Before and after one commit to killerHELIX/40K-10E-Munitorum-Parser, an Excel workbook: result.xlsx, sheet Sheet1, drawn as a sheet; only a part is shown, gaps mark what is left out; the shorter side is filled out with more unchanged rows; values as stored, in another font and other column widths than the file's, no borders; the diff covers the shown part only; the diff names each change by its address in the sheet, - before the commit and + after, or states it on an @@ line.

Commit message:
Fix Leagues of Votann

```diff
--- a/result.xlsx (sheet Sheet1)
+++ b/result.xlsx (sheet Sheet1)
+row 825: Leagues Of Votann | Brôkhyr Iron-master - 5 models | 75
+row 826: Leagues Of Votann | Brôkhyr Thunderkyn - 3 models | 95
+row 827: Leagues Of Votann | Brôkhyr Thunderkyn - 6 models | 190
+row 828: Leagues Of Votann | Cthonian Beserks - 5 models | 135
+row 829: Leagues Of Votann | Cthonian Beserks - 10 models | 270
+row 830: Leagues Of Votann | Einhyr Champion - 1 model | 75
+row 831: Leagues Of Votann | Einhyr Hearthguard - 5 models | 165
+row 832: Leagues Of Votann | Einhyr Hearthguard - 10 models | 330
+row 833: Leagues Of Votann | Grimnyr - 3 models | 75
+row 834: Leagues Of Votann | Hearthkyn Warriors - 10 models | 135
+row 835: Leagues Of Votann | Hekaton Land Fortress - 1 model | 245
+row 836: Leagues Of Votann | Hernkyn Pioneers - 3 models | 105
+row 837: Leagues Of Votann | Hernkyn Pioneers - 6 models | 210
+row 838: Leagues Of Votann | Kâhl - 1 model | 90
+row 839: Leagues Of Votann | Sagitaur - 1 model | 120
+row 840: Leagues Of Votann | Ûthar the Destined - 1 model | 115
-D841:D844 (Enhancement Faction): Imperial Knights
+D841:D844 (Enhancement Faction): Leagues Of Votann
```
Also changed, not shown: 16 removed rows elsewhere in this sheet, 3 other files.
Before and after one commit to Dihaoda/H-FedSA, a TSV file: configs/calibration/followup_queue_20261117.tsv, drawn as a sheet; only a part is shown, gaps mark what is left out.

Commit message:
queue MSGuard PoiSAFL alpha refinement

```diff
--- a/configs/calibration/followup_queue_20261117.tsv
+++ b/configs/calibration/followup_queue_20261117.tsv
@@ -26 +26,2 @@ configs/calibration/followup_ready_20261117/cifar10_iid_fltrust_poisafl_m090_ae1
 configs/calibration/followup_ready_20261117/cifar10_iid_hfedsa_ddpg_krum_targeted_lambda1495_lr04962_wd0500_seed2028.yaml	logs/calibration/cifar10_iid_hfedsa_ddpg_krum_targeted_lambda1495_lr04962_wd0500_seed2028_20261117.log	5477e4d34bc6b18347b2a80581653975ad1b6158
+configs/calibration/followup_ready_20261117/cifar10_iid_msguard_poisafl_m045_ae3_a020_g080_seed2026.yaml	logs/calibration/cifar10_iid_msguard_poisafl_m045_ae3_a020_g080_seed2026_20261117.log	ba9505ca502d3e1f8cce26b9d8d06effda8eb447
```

#### [WORK ORDER]
Among the lines of the material, find those that hold the word "Brôkhyr" and copy them.

#### [WRITTEN SOLUTION]
+row 825: Leagues Of Votann | Brôkhyr Iron-master - 5 models | 75
+row 826: Leagues Of Votann | Brôkhyr Thunderkyn - 3 models | 95
+row 827: Leagues Of Votann | Brôkhyr Thunderkyn - 6 models | 190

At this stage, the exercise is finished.